Business, as they say, was about to pick up. Wrestlemania 14 in Boston featured the iconic appearance of Mike Tyson as special referee for the WWF Title match between Shawn Michaels and Steve Austin. I was no longer on the creative team, but the issues Michaels had with Vince, the match, the finish, and everything else in the world had become widely known in the company. This Mania stands out for the image of Undertaker sitting at the monitor with his fists taped, apparently giving indication of what he'd do if Michaels didn't do business the proper way, and my usual travel problems. The office had booked me into a hotel in downtown Boston with no air conditioning operating until April 15, on March 29 in a freak heat wave in the city. To get air, I had to move next door to a newer hotel at $50 per night out of my pocket.

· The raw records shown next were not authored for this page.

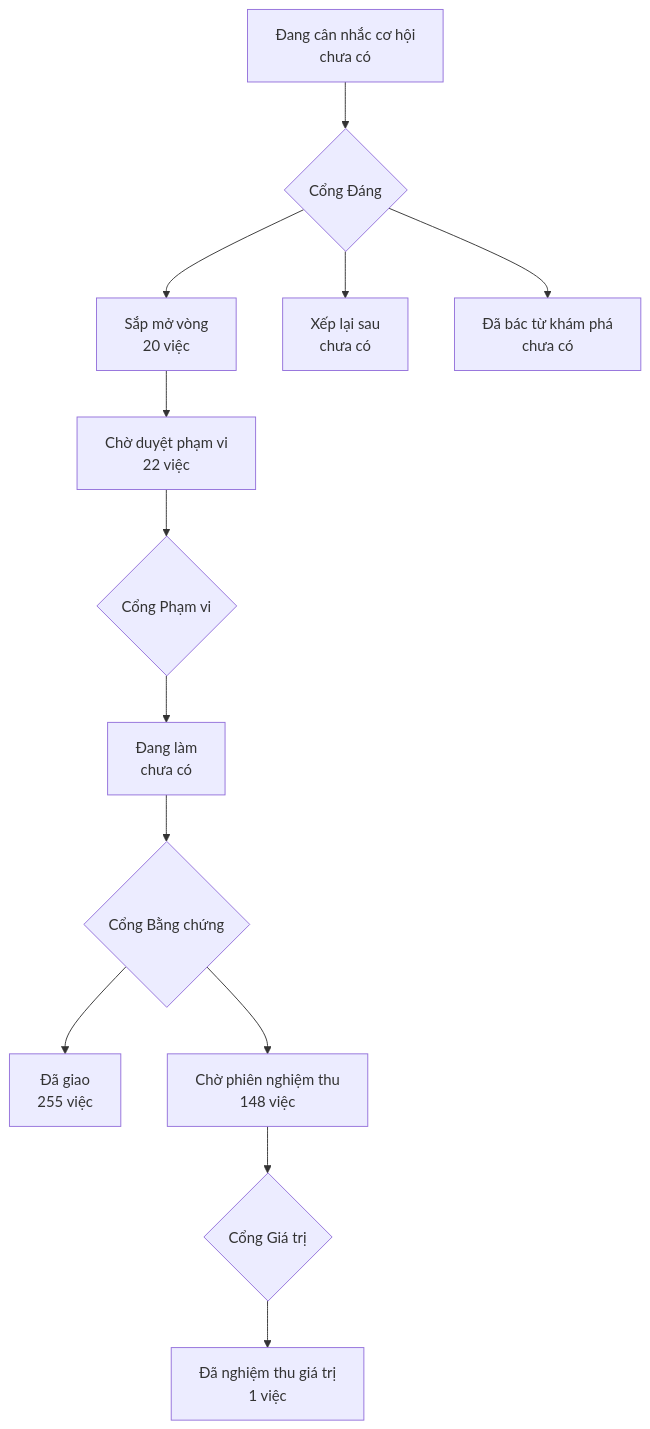
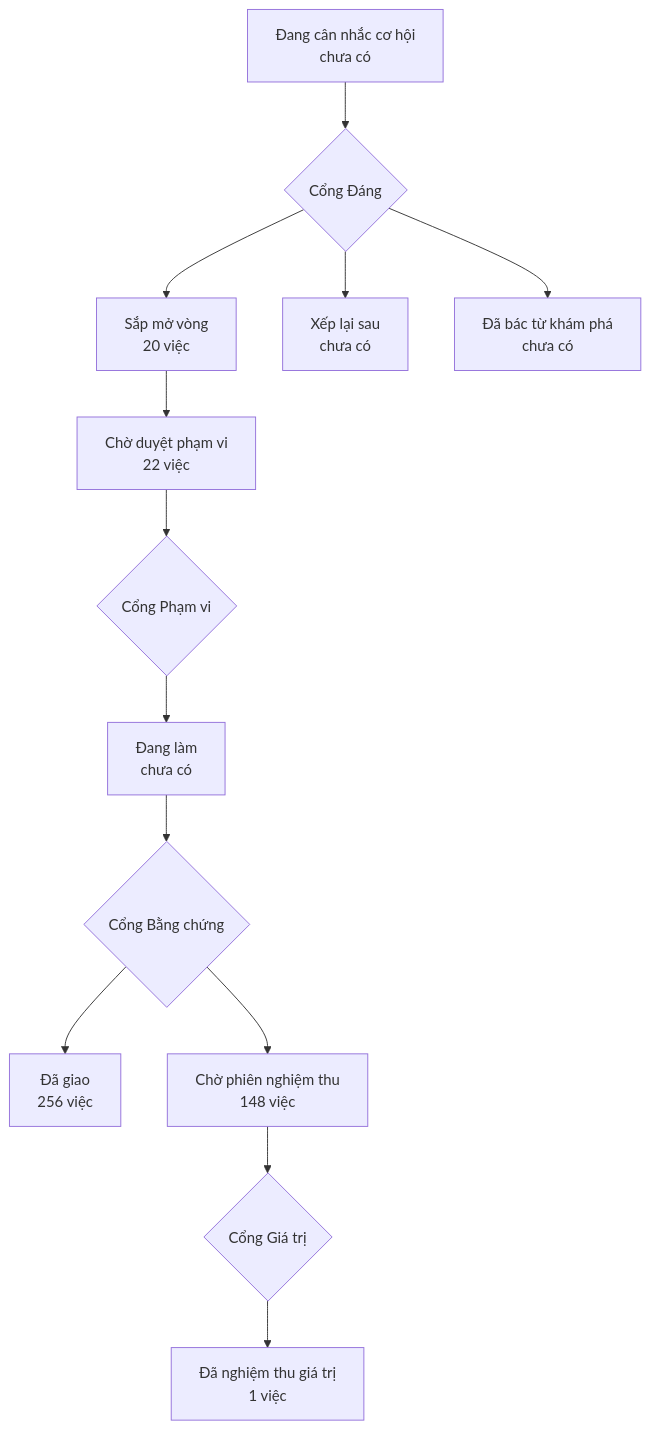
Before and after one commit to phanlemanh/onehub-invest: the diagram in PRODUCT-MAP.md, drawn with Mermaid. The commit also changed other lines of this file and 22 other files, not shown here.

````diff
--- a/PRODUCT-MAP.md
+++ b/PRODUCT-MAP.md
@@ -7,12 +7,12 @@
 ```mermaid
 flowchart TD
   A["Đang cân nhắc cơ hội<br/>chưa có"] --> GD{"Cổng Đáng"}
   GD --> B["Sắp mở vòng<br/>20 việc"]
   GD --> XL["Xếp lại sau<br/>chưa có"]
   GD --> DB["Đã bác từ khám phá<br/>chưa có"]
   B --> CD["Chờ duyệt phạm vi<br/>22 việc"] --> GP{"Cổng Phạm vi"}
   GP --> DL["Đang làm<br/>chưa có"] --> GB{"Cổng Bằng chứng"}
-  GB --> DG["Đã giao<br/>255 việc"]
+  GB --> DG["Đã giao<br/>256 việc"]
   GB --> CN["Chờ phiên nghiệm thu<br/>148 việc"] --> GG{"Cổng Giá trị"}
   GG --> NT["Đã nghiệm thu giá trị<br/>1 việc"]
 ```
````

I attended Wrestlemania 15 in Philadelphia in 1999 due to my backstage duties, but was finishing up at the time to move to Louisville and establish the developmental program at Ohio Valley Wrestling, so for me the memory that mosts stands out is seeing Jim Ross return to announcing after time on the sidelines due to Bell's Palsy.

Being in Louisville full-time, I skipped Wrestlemania 16 in Anaheim completely--but through a complete fluke, I would yet achieve my last goal, to actually WRESTLE at Wrestlemania!

Wrestlemania 17 was in Houston, Texas in 2001, and it would feature as a main event the biggest-money match in pro wrestling ever to that point in time, Steve Austin versus the Rock. I was scheduled to be in Houston, because we were having meetings that weekend about the developmental program with the top talent relations people under Jim Ross. In a phone conversation, Bruce Prichard told me he was in the "Gimmick Battle Royal", where many legends would come back in the personas they had worked the WWF in, as Brother Love. I jokingly said I should enter so we could get in the corner and beat each other up safely, and stay away from all the old-timer's potatoes. He said, "You wanna be in it?" I replied "Sure". That is how hard it was to get booked to wrestle on the undercard of the biggest money wrestling event in recorded history.

Of course, it didn't turn out to be that easy. I went into the match with a minor black eye from an OVW spot the previous week. I gut-shotted Bruce with the racket in the corner, and he bent over to sell it and headbutted me in the mouth, fattening my lip and bruising my jaw. I believe I stepped on his toes and hit him at least once in the face with a punch. At least I ran to the ring and in doing so got a bigger pop than many of my slower-moving contemporaries. I also ended up aggravating a hernia I had had since a 2000 match with Bob Armstrong, and ended up having surgery for it a few months later. But it was fun, and a great experience working the Astrodome in front of 68,000 fans, the biggest crowd I had ever appeared before.

I went to Wrestlemania 18 in Toronto, but just as a backstage spectator, and that was the last. It does have an infectuous energy, but only, for me, if you're in the middle of it. It also can just about hospitalize you due to exhaustion if you're in the middle of it. But while some of my feelings about the WWF/E can be conflicted, I did as a whole enjoy my involvement with Wrestlemania events, and they provided memories, of one kind or another, that will last forever.